:: The input ::

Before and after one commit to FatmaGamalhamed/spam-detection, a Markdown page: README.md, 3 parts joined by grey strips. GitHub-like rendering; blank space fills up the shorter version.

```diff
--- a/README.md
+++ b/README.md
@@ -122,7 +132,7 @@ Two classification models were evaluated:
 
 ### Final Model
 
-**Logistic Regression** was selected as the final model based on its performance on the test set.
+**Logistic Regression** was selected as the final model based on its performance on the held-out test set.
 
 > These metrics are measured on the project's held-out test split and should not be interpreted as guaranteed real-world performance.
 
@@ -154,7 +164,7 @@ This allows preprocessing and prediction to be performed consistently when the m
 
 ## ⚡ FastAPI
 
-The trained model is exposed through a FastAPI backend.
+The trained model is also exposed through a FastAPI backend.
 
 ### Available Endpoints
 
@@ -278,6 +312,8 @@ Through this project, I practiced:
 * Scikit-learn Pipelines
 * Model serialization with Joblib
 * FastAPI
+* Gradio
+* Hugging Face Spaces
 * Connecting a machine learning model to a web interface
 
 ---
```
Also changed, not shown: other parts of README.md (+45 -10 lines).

:::

Exercise requirements:
Nothing in the entries may be left out; each line is to be output exactly.

Answer to this problem:
Before and after one commit to FatmaGamalhamed/spam-detection, a Markdown page: README.md, 3 parts joined by grey strips. GitHub-like rendering; blank space fills up the shorter version.

```diff
--- a/README.md
+++ b/README.md
@@ -122,7 +132,7 @@ Two classification models were evaluated:
 
 ### Final Model
 
-**Logistic Regression** was selected as the final model based on its performance on the test set.
+**Logistic Regression** was selected as the final model based on its performance on the held-out test set.
 
 > These metrics are measured on the project's held-out test split and should not be interpreted as guaranteed real-world performance.
 
@@ -154,7 +164,7 @@ This allows preprocessing and prediction to be performed consistently when the m
 
 ## ⚡ FastAPI
 
-The trained model is exposed through a FastAPI backend.
+The trained model is also exposed through a FastAPI backend.
 
 ### Available Endpoints
 
@@ -278,6 +312,8 @@ Through this project, I practiced:
 * Scikit-learn Pipelines
 * Model serialization with Joblib
 * FastAPI
+* Gradio
+* Hugging Face Spaces
 * Connecting a machine learning model to a web interface
 
 ---
```
Also changed, not shown: other parts of README.md (+45 -10 lines).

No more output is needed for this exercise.